Iskanian rejected this reasoning, finding the NLRB's analysis of the FAA unavailing. As “the FAA is not a statute the NLRB is charged with interpreting,” the court was “under no obligation to defer to the NLRB's analysis.” ( Iskanian, supra, 206 Cal.App.4th at p. 962, 142 Cal.Rptr.3d 372.) In CompuCredit Corp. v. Greenwood (2012) 565 U.S. ––––, 132 S.Ct. 665, 181 L.Ed.2d 586( CompuCredit ), the Supreme Court held that “unless the FAA's mandate has been ‘overridden by a contrary congressional command,’ ” agreements to arbitrate must be enforced according to their terms, “even when federal statutory claims are at issue.” ( Id. at p. 669.) Here, because the NLRB in D.R. Horton did not identify any congressional command in the NLRA prohibiting the enforcement of the arbitration agreement according to its terms, its interpretation of the FAA did not apply. ( CompuCredit, at p. 669;Nelsen, supra, 207 Cal.App.4th at p. 1134, 144 Cal.Rptr.3d 198.)
The California district courts addressing this issue reach the same conclusion as the Iskanian court. In Morvant v. P.F. Chang's China Bistro, Inc. (N.D.Cal.2012) ––– F.Supp.2d ––––, 2012 WL 1604851, plaintiff signed an arbitration agreement that contained a class action waiver. ( Id. at p. ––––, 2012 WL 1604851 at p. *1.) The court rejected the argument that class waivers in employment agreements are prohibited by the NLRA. ( Id. at p. ––––, 2012 WL 1604851 at p. 9.) The court stated that CompuCredit required courts “to enforce agreements to arbitrate according to their terms, ‘unless the FAA's mandate has been “overridden by a contrary congressional command.” ’ ” ( Morvant, at p. ––––, 2012 WL 1604851at p. 11.) The court thus enforced the arbitration agreement because Congress did not expressly override any provision of the FAA when it enacted the NLRA and Norris–La Guardia Act. ( Id. at pp. –––– – ––––, 2012 WL 1604851 at pp. 11–12.) (See Sanders v. Swift Transportation Company of Arizona, LLC, supra, 843 F.Supp.2d at p. 1036;Jasso v. Money Mart Express, Inc. (N.D.Cal.2012) –––F.Supp.2d ––––, ––––, 2012 WL 1309171, p. 10 [“Because Congress did not expressly provide that it was overriding any provision in the FAA, the Court cannot read such a provision into the NLRA and is constrained by Concepcion to enforce the instant agreement according to its terms.”]; see also Delock v. Securitas Security Services USA, Inc. (E.D.Ark.2012) –––F.Supp.2d ––––, 2012 WL 3150391; but see Herrington v. Waterstone Mortgage Corp. (W.D.Wis. Mar. 16, 2012, No. 11–cv–779) 2012 WL 1242318, p. 6, 2012 U.S.Dist. Lexis 36220, pp. 18–19 [finding D.R. Horton “reasonably defensible” and applying it to invalidate a “collective action waiver in the arbitration agreement”]; Owen v. Bristol Care, Inc. (W.D.Mo. Feb. 28, 2012, No. 11–04258–CV) 2012 WL 1192005, pp. 4–5, 2012 U.S.Dist. Lexis 33671, pp. 12–14.)

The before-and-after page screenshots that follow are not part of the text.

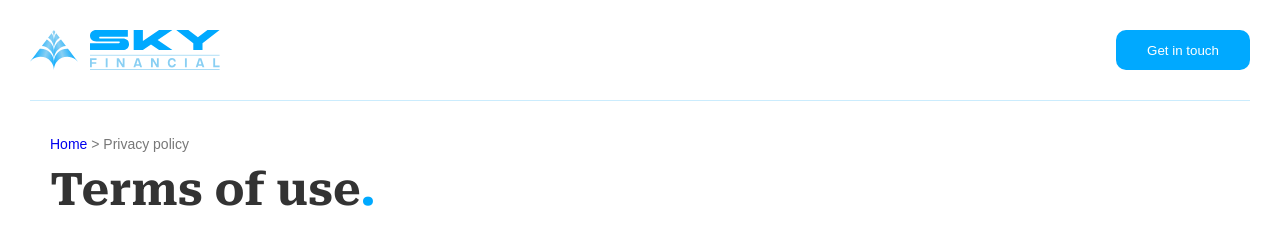
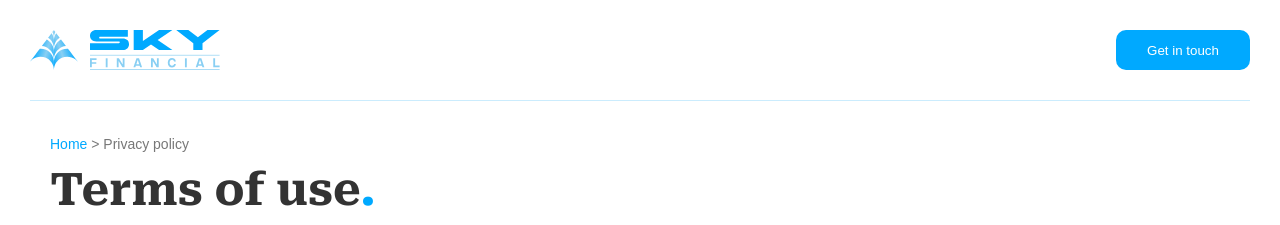
Before and after one commit to tmwgc-firm/skylife-mono, a Next.js app: page /Terms in a window 1280 px wide. Shown: the top 225 px of the page. Built offline with nearby package versions, Linux system fonts and the light colour scheme.

Commit message:
fix: adds text decoration

```diff
--- a/app/Terms/page.tsx
+++ b/app/Terms/page.tsx
@@ -8,7 +8,7 @@ export default function page() {
             <Headerpage />
             <div className={styles.terms}>
                 <div className={styles.minihead}>
-                    <p><span className={styles.dot}><Link href='/'>Home  </Link></span>&gt;  Privacy policy</p>
+                    <p><Link href='/' className={styles.dot}>Home  </Link>&gt;  Privacy policy</p>
 
 
                     <h2>Terms of use<span className={styles.dot}>.</span></h2>
```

California authority finds D.R. Horton, supra, 357 NLRB 184 unpersuasive. We apply the same reasoning and reject Reyes's argument.

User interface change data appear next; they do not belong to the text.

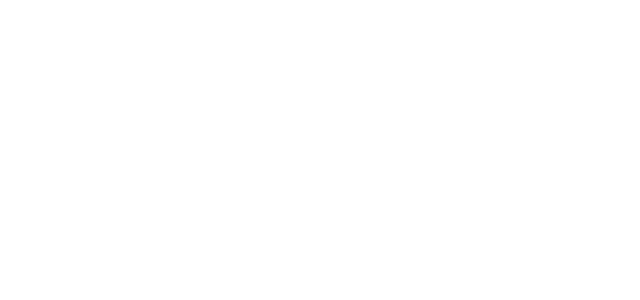
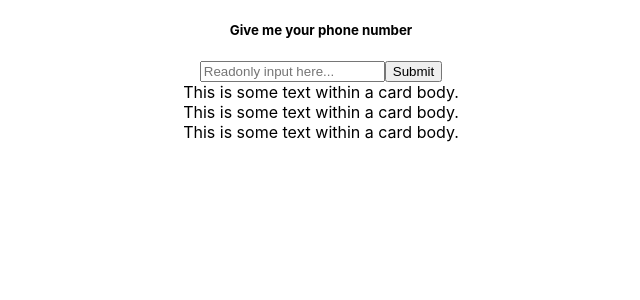
Before and after one commit to Massiel50/Summarizer, a React (Create React App) app: page / in a window 1280 px wide. Shown: the top 300 px of the page, without its empty margins (319-959 px from the left). Built offline with nearby package versions, Linux system fonts and the light colour scheme.

Commit message:
dashboard is no longer a div in app.js

```diff
--- a/src/App.js
+++ b/src/App.js
@@ -1,11 +1,10 @@
 import './App.css';
-import dashboard from "./pages/dashboard";
+import Dashboard from './pages/Dashboard';
 
 function App() {
   return (
     <div className="App">
-
-      <div dashboard />
+      <Dashboard />
     </div>
   );
 }
--- a/src/pages/dashboard.js
+++ b/src/pages/dashboard.js
@@ -3,7 +3,7 @@
 import Card from 'react-bootstrap/Card';
 import Form from 'react-bootstrap/Form';
 
-function dashboard () {
+function Dashboard () {
   return (
   <><div className="dashcards" /><div>
 
@@ -26,4 +26,4 @@
   )
 };
 
-export default dashboard;
+export default Dashboard;
```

The trial court's ruling denying Liberman Broadcasting, Inc.'s motion to compel arbitration is reversed. Costs are awarded to appellant Liberman Broadcasting, Inc.